# EXERCISE OBJECTIVE:
When you reach the line containing "BaseScraper --> Catalog", begin copying exactly, and keep going through the last line of the records below, copying nothing before it.
*** RECORDS PROVIDED ***
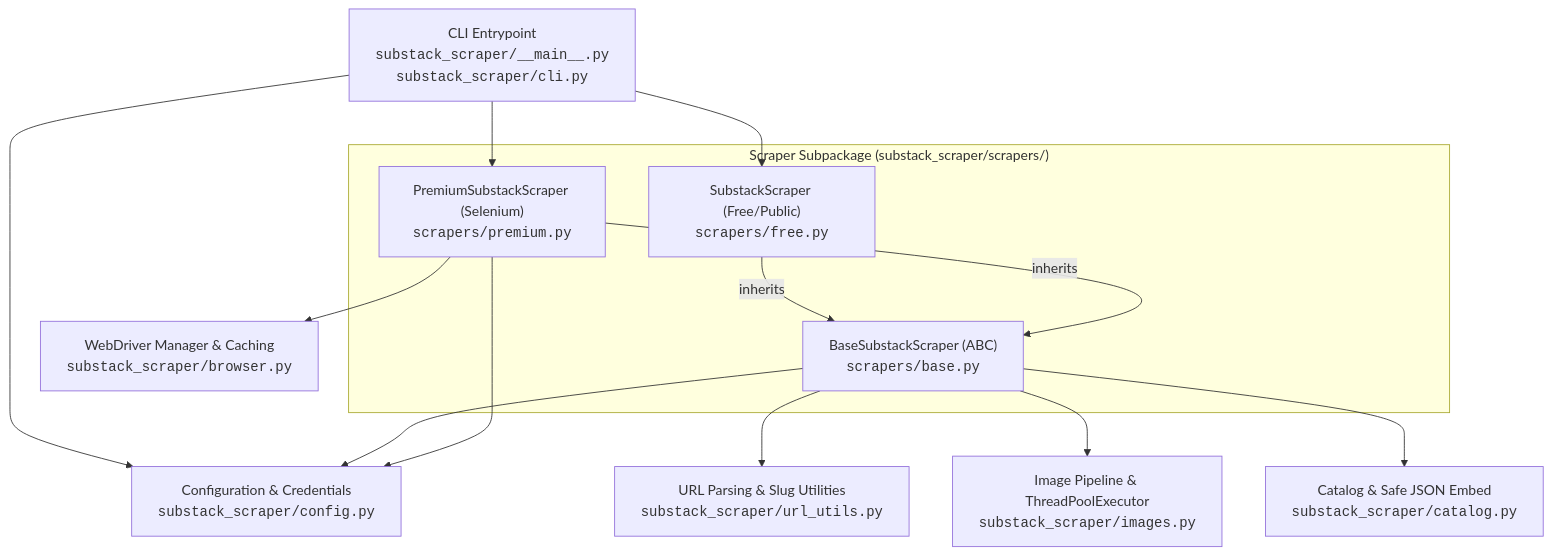
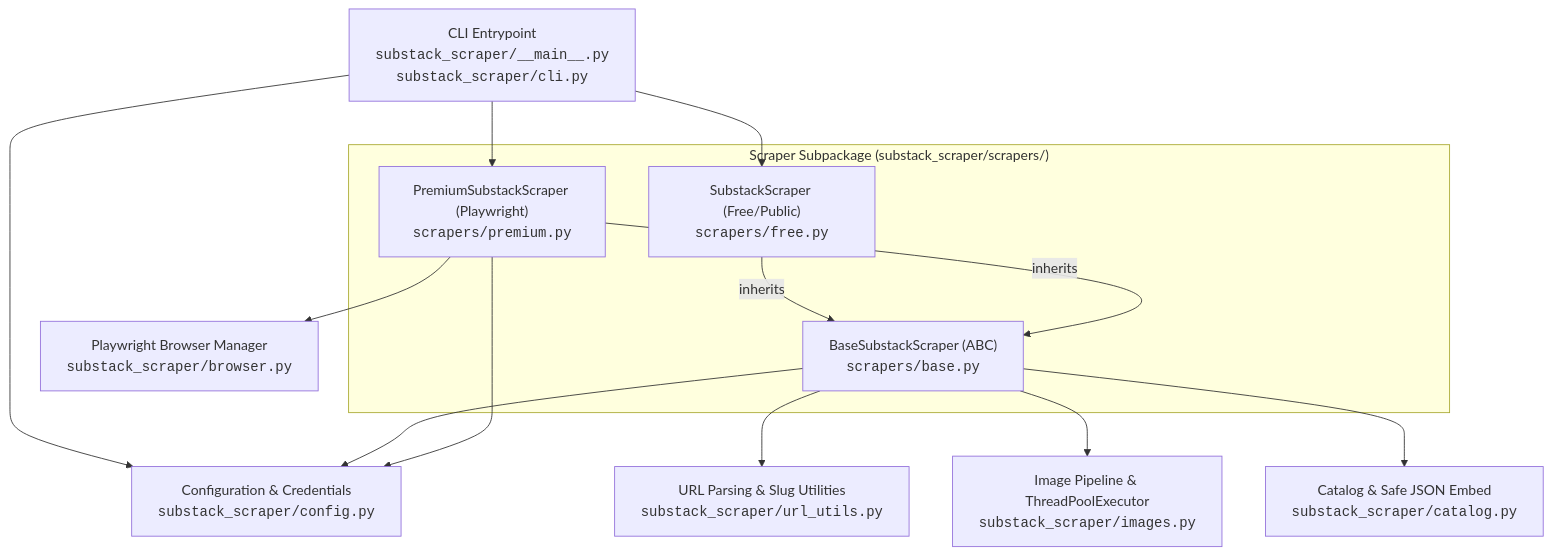
The first of 2 diagrams in AGENTS.md (0xfchen/Substack2Markdown), drawn with Mermaid before and after one commit. The commit also changed other lines of this file and 16 other files, not shown here.

Commit message:
feat: migrate premium scraper from Selenium to Playwright with session reuse

````diff
--- a/AGENTS.md
+++ b/AGENTS.md
@@ -16,30 +16,30 @@
 ```mermaid
 flowchart TD
     CLI["CLI Entrypoint<br/><code>substack_scraper/__main__.py</code><br/><code>substack_scraper/cli.py</code>"]
     Config["Configuration & Credentials<br/><code>substack_scraper/config.py</code>"]
     URLUtils["URL Parsing & Slug Utilities<br/><code>substack_scraper/url_utils.py</code>"]
     Images["Image Pipeline & ThreadPoolExecutor<br/><code>substack_scraper/images.py</code>"]
     Catalog["Catalog & Safe JSON Embed<br/><code>substack_scraper/catalog.py</code>"]
-    Browser["WebDriver Manager & Caching<br/><code>substack_scraper/browser.py</code>"]
+    Browser["Playwright Browser Manager<br/><code>substack_scraper/browser.py</code>"]
 
     subgraph Scrapers ["Scraper Subpackage (substack_scraper/scrapers/)"]
         BaseScraper["BaseSubstackScraper (ABC)<br/><code>scrapers/base.py</code>"]
         FreeScraper["SubstackScraper (Free/Public)<br/><code>scrapers/free.py</code>"]
-        PremiumScraper["PremiumSubstackScraper (Selenium)<br/><code>scrapers/premium.py</code>"]
+        PremiumScraper["PremiumSubstackScraper (Playwright)<br/><code>scrapers/premium.py</code>"]
     end
 
     CLI --> Config
     CLI --> FreeScraper
     CLI --> PremiumScraper
     
     FreeScraper -- inherits --> BaseScraper
     PremiumScraper -- inherits --> BaseScraper
     
     BaseScraper --> URLUtils
     BaseScraper --> Images
     BaseScraper --> Catalog
     BaseScraper --> Config
     
     PremiumScraper --> Browser
     PremiumScraper --> Config
 ```
````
*** End of RECORDS PROVIDED ***
# EXERCISE ANSWER:
     BaseScraper --> Catalog
     BaseScraper --> Config
     
     PremiumScraper --> Browser
     PremiumScraper --> Config
 ```
````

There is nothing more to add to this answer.